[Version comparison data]

-=-=-

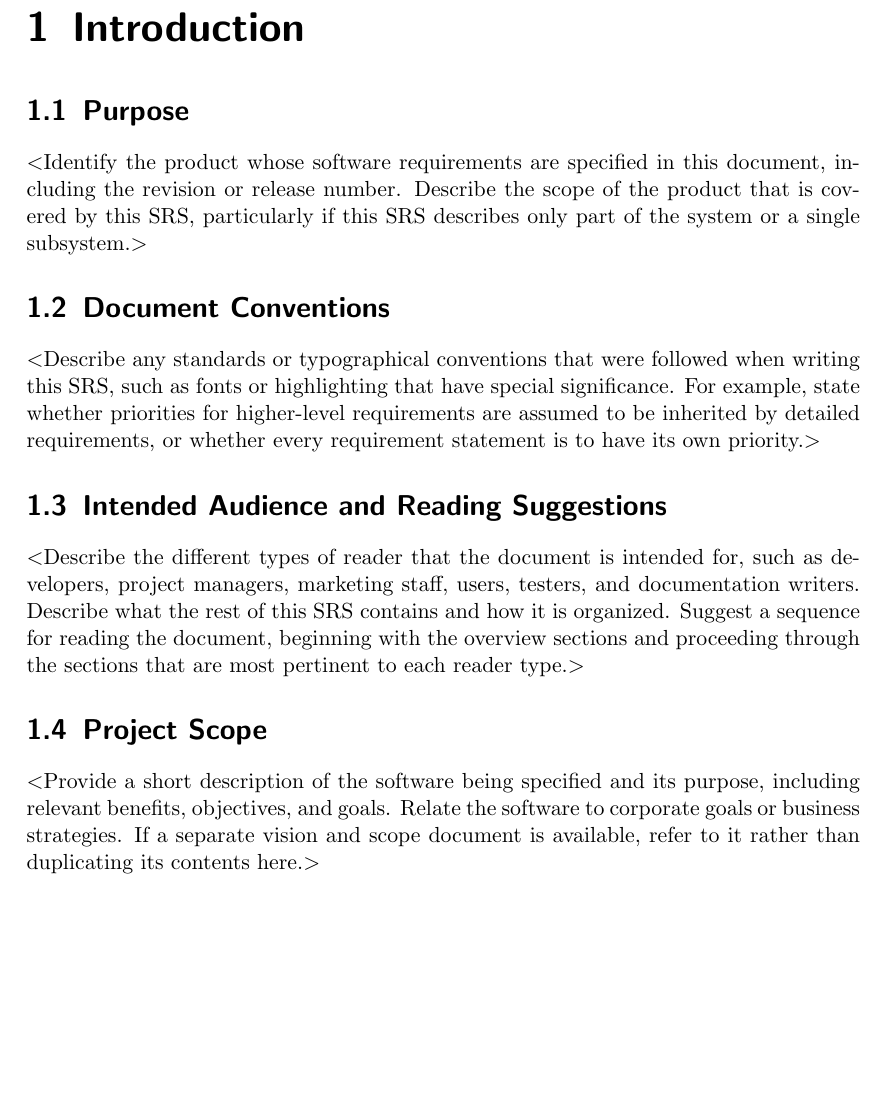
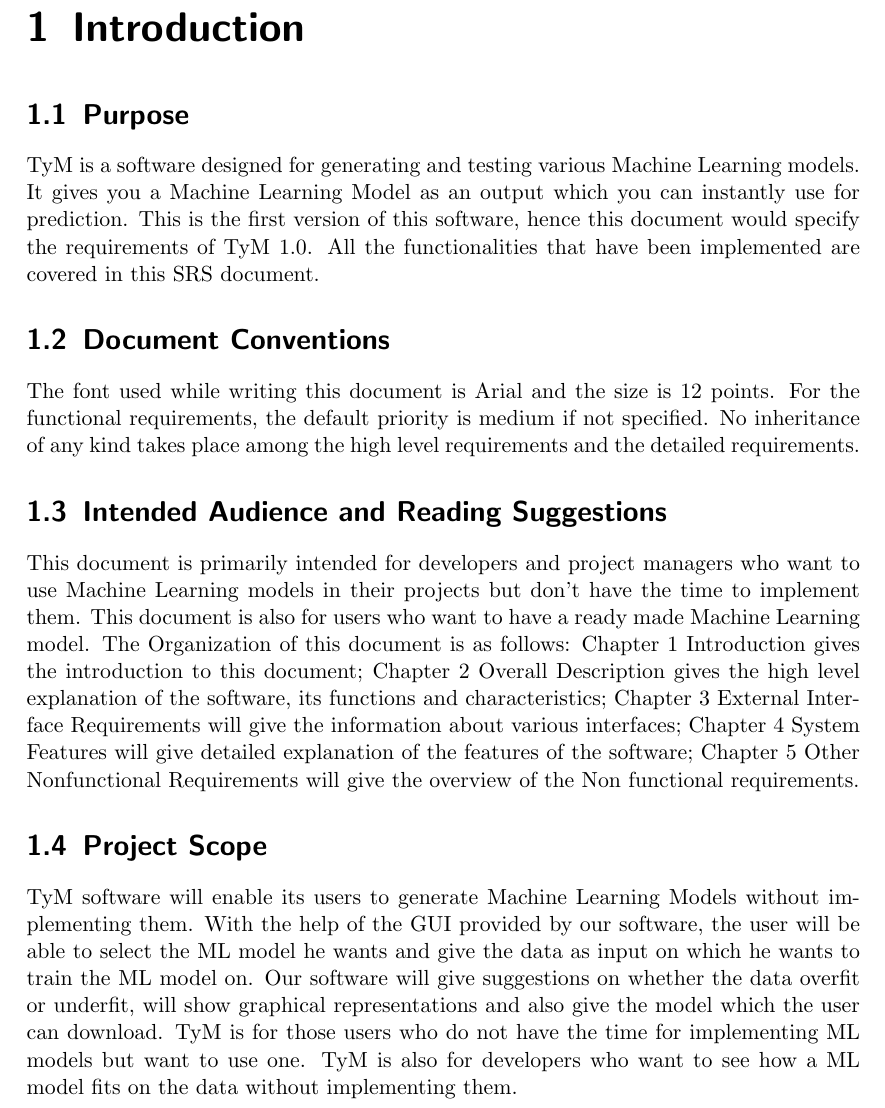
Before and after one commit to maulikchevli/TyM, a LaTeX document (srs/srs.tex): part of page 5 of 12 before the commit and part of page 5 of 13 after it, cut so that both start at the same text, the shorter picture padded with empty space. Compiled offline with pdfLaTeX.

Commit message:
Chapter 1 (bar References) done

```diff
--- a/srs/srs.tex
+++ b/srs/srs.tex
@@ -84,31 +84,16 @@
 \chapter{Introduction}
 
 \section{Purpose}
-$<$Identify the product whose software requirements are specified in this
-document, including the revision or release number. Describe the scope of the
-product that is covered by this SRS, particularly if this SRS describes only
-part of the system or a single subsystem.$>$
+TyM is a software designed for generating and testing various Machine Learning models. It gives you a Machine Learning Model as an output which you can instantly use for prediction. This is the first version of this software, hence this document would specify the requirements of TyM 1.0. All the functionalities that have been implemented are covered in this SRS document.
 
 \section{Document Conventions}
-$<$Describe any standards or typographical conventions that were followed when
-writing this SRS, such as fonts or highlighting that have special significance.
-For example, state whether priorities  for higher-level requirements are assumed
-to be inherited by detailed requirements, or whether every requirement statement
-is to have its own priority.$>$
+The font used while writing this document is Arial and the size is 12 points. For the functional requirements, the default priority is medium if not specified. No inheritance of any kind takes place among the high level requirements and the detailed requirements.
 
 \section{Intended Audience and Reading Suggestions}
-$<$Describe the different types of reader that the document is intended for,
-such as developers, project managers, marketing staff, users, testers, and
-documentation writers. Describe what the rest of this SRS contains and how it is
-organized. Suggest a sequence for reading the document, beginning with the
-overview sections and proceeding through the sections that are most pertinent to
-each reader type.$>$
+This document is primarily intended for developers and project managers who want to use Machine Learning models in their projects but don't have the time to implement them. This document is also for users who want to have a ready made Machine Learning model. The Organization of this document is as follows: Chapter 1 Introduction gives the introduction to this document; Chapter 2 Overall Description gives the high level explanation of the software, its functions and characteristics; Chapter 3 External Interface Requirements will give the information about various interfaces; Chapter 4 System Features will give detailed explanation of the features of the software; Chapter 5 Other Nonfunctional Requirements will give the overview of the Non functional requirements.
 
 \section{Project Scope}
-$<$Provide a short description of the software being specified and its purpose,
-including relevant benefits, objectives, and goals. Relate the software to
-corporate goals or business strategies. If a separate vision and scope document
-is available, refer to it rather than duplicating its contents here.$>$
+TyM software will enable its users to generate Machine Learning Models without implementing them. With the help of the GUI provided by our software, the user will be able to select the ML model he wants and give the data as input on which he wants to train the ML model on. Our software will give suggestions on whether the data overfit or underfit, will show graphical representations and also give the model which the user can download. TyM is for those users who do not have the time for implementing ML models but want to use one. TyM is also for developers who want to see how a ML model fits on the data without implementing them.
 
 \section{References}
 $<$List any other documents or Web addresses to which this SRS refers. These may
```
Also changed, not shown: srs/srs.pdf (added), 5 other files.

-=-=-

**What is required:**
The sole thing to report is how many lines in the data hold the string "specified".

**Solution for this task:**
3